She said, she did not have a husband. Jesus said, “You are right. You have had five husbands and the man you are living with now is not your husband.” Wow, but what is important to know is that there was no judgment in Jesus’ words. He wasn’t condemning her. He wasn’t accusing her. He was offering her an invitation to honesty. For the first time her life was laid bare, but rather than rejection, she found acceptance, her yearning fulfilled, the Living Water received.
Jesus always sits beside us in that way. One of the meditative practices I have used is to image myself sitting on a stone bench by the water’s edge and I see Jesus coming toward me and he takes a place beside me and we sit there together and though not a word is spoken I begin to feel his full acceptance and as we linger, there by the water’s edge, my thirst is quenched, not from the lake, but the Christ who in His full acceptance gives me the Living Water.
Sometimes as we are truly present to one another and all the barriers of age and gender and religion and race and national boundaries recede, this is what we give one another. God works through us to offer the same Living Water that alone can quench the yearnings of a thirsty soul.

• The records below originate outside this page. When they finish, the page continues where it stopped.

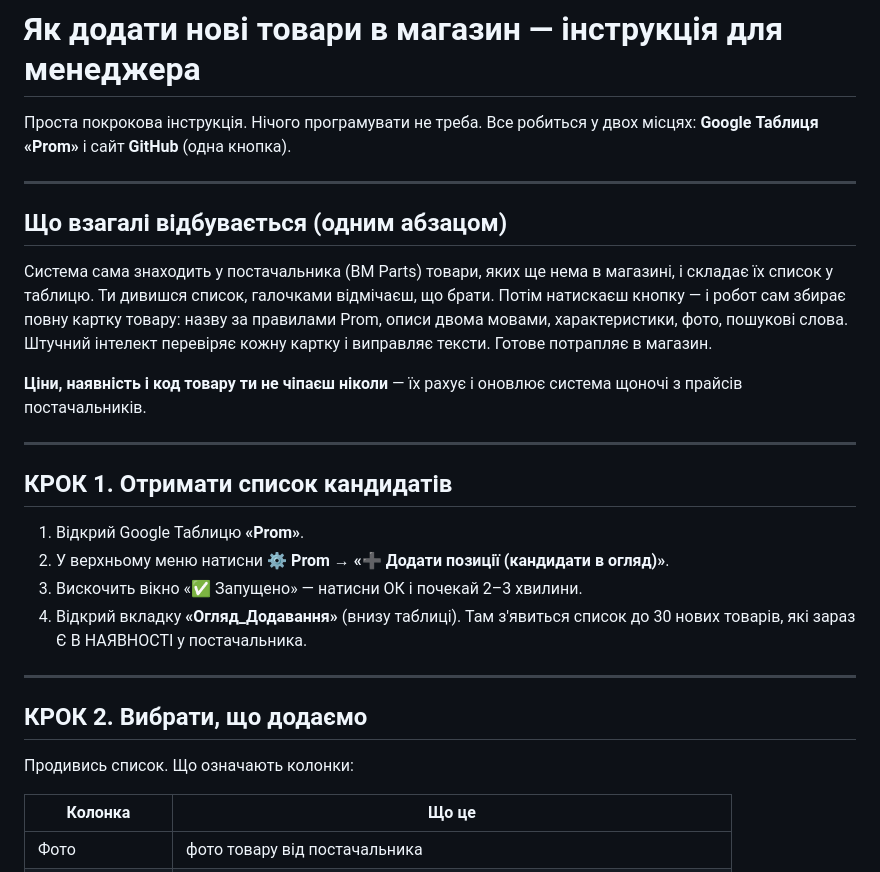
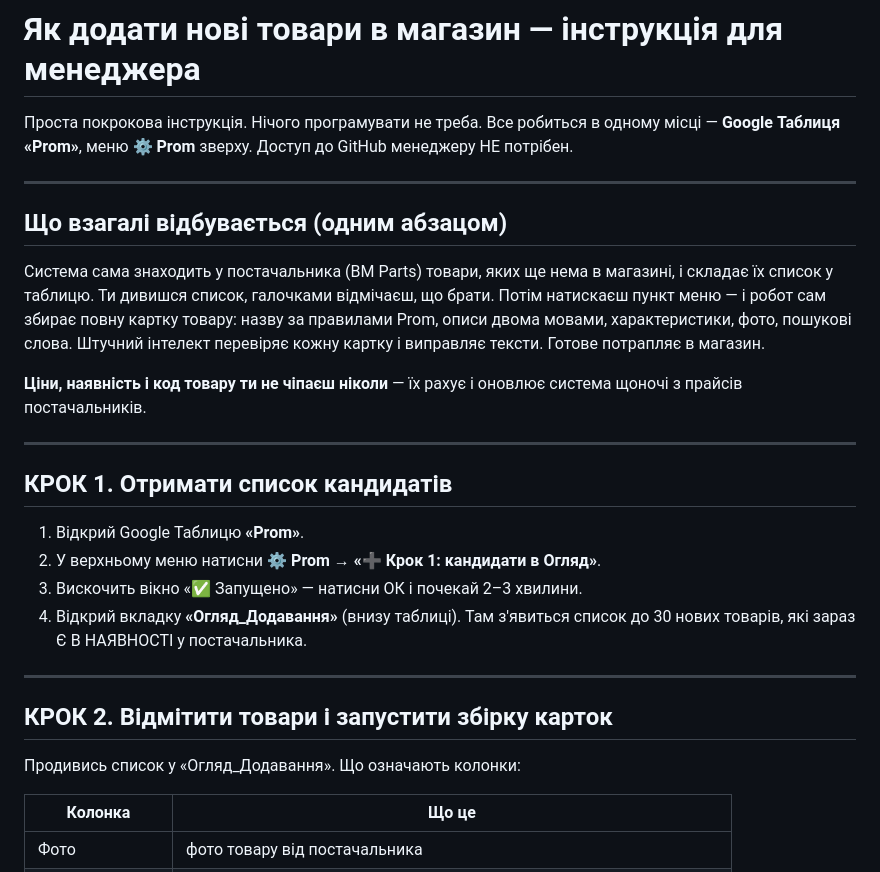
Before and after one commit to dsegodin268-stack/prom-autopilot, a Markdown page: ІНСТРУКЦІЯ_МЕНЕДЖЕРА.md, the part around one of its changes. Drawn GitHub-style.

```diff
--- a/ІНСТРУКЦІЯ_МЕНЕДЖЕРА.md
+++ b/ІНСТРУКЦІЯ_МЕНЕДЖЕРА.md
@@ -1,7 +1,8 @@
 # Як додати нові товари в магазин — інструкція для менеджера
 
 Проста покрокова інструкція. Нічого програмувати не треба.
-Все робиться у двох місцях: **Google Таблиця «Prom»** і сайт **GitHub** (одна кнопка).
+Все робиться в одному місці — **Google Таблиця «Prom»**, меню **⚙️ Prom** зверху.
+Доступ до GitHub менеджеру НЕ потрібен.
 
 ---
 
@@ -9,9 +10,10 @@
 
 Система сама знаходить у постачальника (BM Parts) товари, яких ще нема в магазині,
 і складає їх список у таблицю. Ти дивишся список, галочками відмічаєш, що брати.
-Потім натискаєш кнопку — і робот сам збирає повну картку товару: назву за правилами
-Prom, описи двома мовами, характеристики, фото, пошукові слова. Штучний інтелект
-перевіряє кожну картку і виправляє тексти. Готове потрапляє в магазин.
+Потім натискаєш пункт меню — і робот сам збирає повну картку товару: назву за
+правилами Prom, описи двома мовами, характеристики, фото, пошукові слова.
+Штучний інтелект перевіряє кожну картку і виправляє тексти. Готове потрапляє
+в магазин.
 
 **Ціни, наявність і код товару ти не чіпаєш ніколи** — їх рахує і оновлює система
 щоночі з прайсів постачальників.
@@ -21,16 +23,16 @@ Prom, описи двома мовами, характеристики, фото
 ## КРОК 1. Отримати список кандидатів
 
 1. Відкрий Google Таблицю **«Prom»**.
-2. У верхньому меню натисни **⚙️ Prom** → **«➕ Додати позиції (кандидати в огляд)»**.
+2. У верхньому меню натисни **⚙️ Prom** → **«➕ Крок 1: кандидати в Огляд»**.
 3. Вискочить вікно «✅ Запущено» — натисни ОК і почекай 2–3 хвилини.
 4. Відкрий вкладку **«Огляд_Додавання»** (внизу таблиці). Там з'явиться список
    до 30 нових товарів, які зараз Є В НАЯВНОСТІ у постачальника.
 
 ---
 
-## КРОК 2. Вибрати, що додаємо
+## КРОК 2. Відмітити товари і запустити збірку карток
 
-Продивись список. Що означають колонки:
+Продивись список у «Огляд_Додавання». Що означають колонки:
 
 | Колонка | Що це |
 |---|---|
```
Also changed, not shown: other parts of ІНСТРУКЦІЯ_МЕНЕДЖЕРА.md (+34 -28 lines).
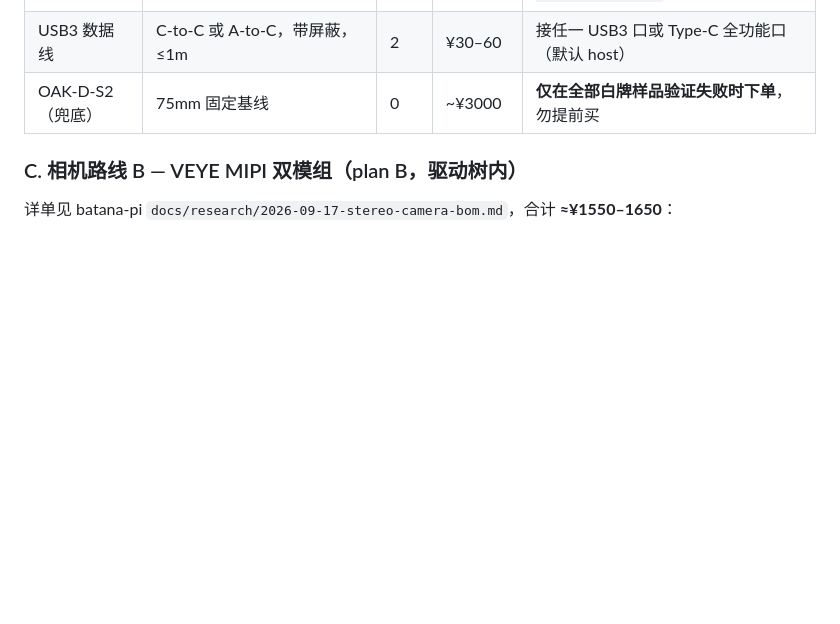
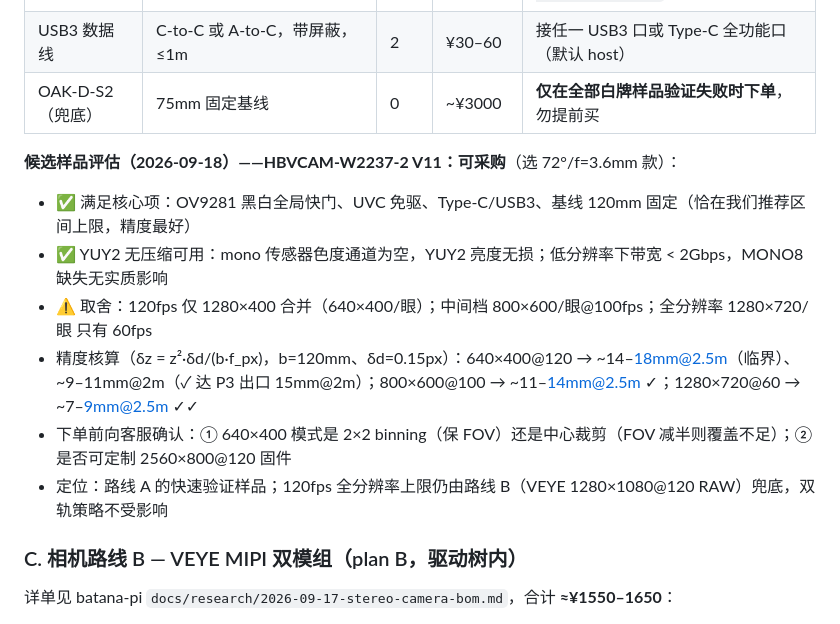
Before and after one commit to vinnie-luckfocus/batana, a Markdown page: docs/m0-setup.md, the part around the change. Drawn GitHub-style; blank space fills up the shorter version.

Commit message:
docs: m0-setup 增补 HBVCAM-W2237-2 V11 样品评估（可采购，120fps 模式分辨率取舍记录）

```diff
--- a/docs/m0-setup.md
+++ b/docs/m0-setup.md
@@ -34,6 +34,15 @@
 | OV9281 双目 USB3 无压缩整模组 | 2560×800@120fps 无压缩 MONO8；真 USB3 5Gbps；**基线可调 60–120mm** | 2–3 家样品 | ¥300–800/家 | Goobuy/淘宝同款；**采购前书面确认三项规格**；调研见 batana-pi `docs/research/2026-09-17-usb-stereo-module.md` |
 | USB3 数据线 | C-to-C 或 A-to-C，带屏蔽，≤1m | 2 | ¥30–60 | 接任一 USB3 口或 Type-C 全功能口（默认 host） |
 | OAK-D-S2（兜底） | 75mm 固定基线 | 0 | ~¥3000 | **仅在全部白牌样品验证失败时下单**，勿提前买 |
+
+**候选样品评估（2026-09-18）——HBVCAM-W2237-2 V11：可采购**（选 72°/f=3.6mm 款）：
+
+- ✅ 满足核心项：OV9281 黑白全局快门、UVC 免驱、Type-C/USB3、基线 120mm 固定（恰在我们推荐区间上限，精度最好）
+- ✅ YUY2 无压缩可用：mono 传感器色度通道为空，YUY2 亮度无损；低分辨率下带宽 < 2Gbps，MONO8 缺失无实质影响
+- ⚠️ 取舍：120fps 仅 1280×400 合并（640×400/眼）；中间档 800×600/眼@100fps；全分辨率 1280×720/眼 只有 60fps
+- 精度核算（δz = z²·δd/(b·f_px)，b=120mm、δd=0.15px）：640×400@120 → ~14–18mm@2.5m（临界）、~9–11mm@2m（✓ 达 P3 出口 15mm@2m）；800×600@100 → ~11–14mm@2.5m ✓；1280×720@60 → ~7–9mm@2.5m ✓✓
+- 下单前向客服确认：① 640×400 模式是 2×2 binning（保 FOV）还是中心裁剪（FOV 减半则覆盖不足）；② 是否可定制 2560×800@120 固件
+- 定位：路线 A 的快速验证样品；120fps 全分辨率上限仍由路线 B（VEYE 1280×1080@120 RAW）兜底，双轨策略不受影响
 
 ### C. 相机路线 B — VEYE MIPI 双模组（plan B，驱动树内）
 
```
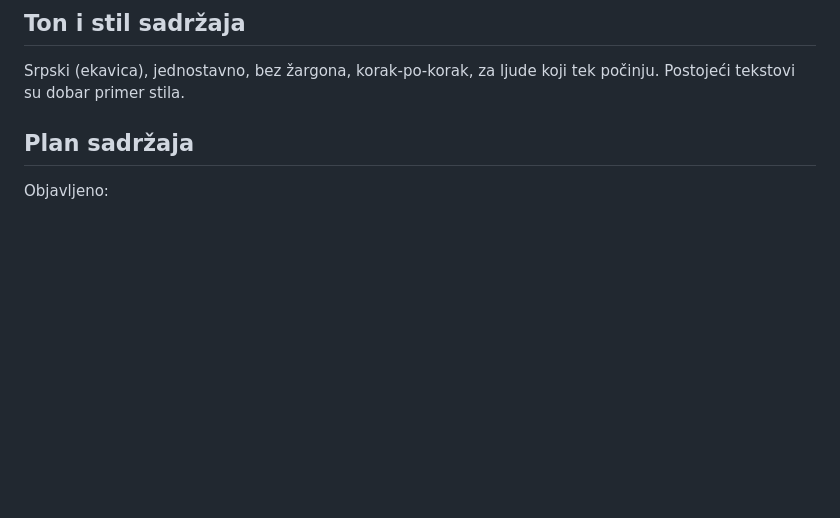
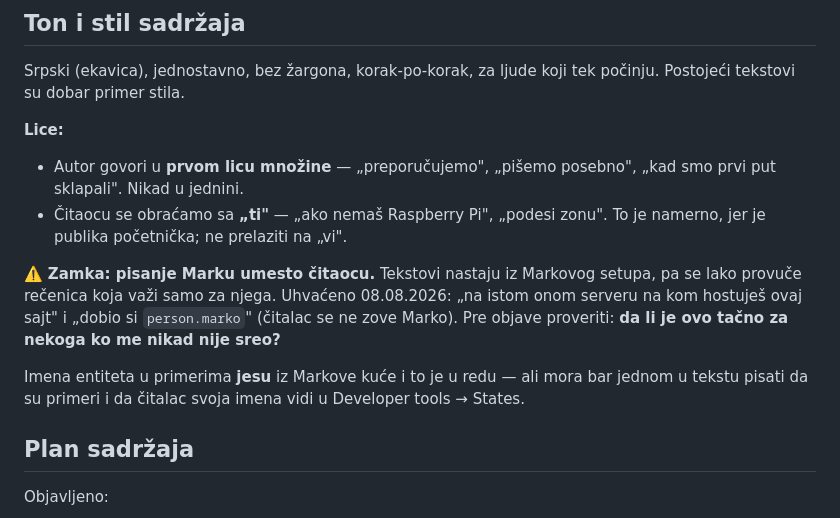
Before and after one commit to zonya/smartdom-guides, a Markdown page: CLAUDE.md, the part around the change. GitHub-like rendering; blank space fills up the shorter version.

Commit message:
Write down the voice rules and the trap that broke them
Co-Authored-By: Claude Opus 5 <noreply@anthropic.com>

```diff
--- a/CLAUDE.md
+++ b/CLAUDE.md
@@ -106,6 +106,22 @@ ostaje ispod prihoda (server + domen su ukupno ~5-6€/mesec).
 
 Srpski (ekavica), jednostavno, bez žargona, korak-po-korak, za ljude koji
 tek počinju. Postojeći tekstovi su dobar primer stila.
+
+**Lice:**
+- Autor govori u **prvom licu množine** — „preporučujemo", „pišemo posebno",
+  „kad smo prvi put sklapali". Nikad u jednini.
+- Čitaocu se obraćamo sa **„ti"** — „ako nemaš Raspberry Pi", „podesi zonu".
+  To je namerno, jer je publika početnička; ne prelaziti na „vi".
+
+⚠️ **Zamka: pisanje Marku umesto čitaocu.** Tekstovi nastaju iz Markovog
+setupa, pa se lako provuče rečenica koja važi samo za njega. Uhvaćeno
+08.08.2026: „na istom onom serveru na kom hostuješ ovaj sajt" i „dobio si
+`person.marko`" (čitalac se ne zove Marko). Pre objave proveriti: **da li je
+ovo tačno za nekoga ko me nikad nije sreo?**
+
+Imena entiteta u primerima **jesu** iz Markove kuće i to je u redu — ali mora
+bar jednom u tekstu pisati da su primeri i da čitalac svoja imena vidi u
+Developer tools → States.
 
 ## Plan sadržaja
 
```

I emailed a friend of mine and asked him what he took from the story of Jesus and the Samaritan woman at the well. He wrote back and said, Dusty Springfield’s, “The Look of Love.”
The look of love
Is in your eyes
The look your heart can’t disguise
The look of love
Is saying so much more
Than just words could ever say
And what my heart has heard
Well, it takes my breath away.
We all yearn for that love and what Jesus tells us in this story if we just let go, and let the barriers fall and remain persistent when we seem as nations or individuals to talk passed one another, the breakthrough will occur and we will drink of the Living Water.
In one last desperate attempt to resist, and we all resist because always the Gospel just seems to good to be true, the woman says to Jesus but we are of different religions. Jesus says, the time is coming and is already here when it won’t matter, all the differences that keep us apart, because we will all worship in spirit and in truth. That spirit is the look of love we see in Jesus that knows no boundaries and once we have experienced it, we know what we have found, and we sing the refrain from the Look of Love, not as a plea but as a confession of faith and trust:
Don’t ever go
Don’t ever go
Don’t ever g0.
It happened at Jacob’s well in Samaria, it draws us to a fountain on Michigan Ave: by the still or running water, the yearning and the promise, “Drink and you will thirst no more.”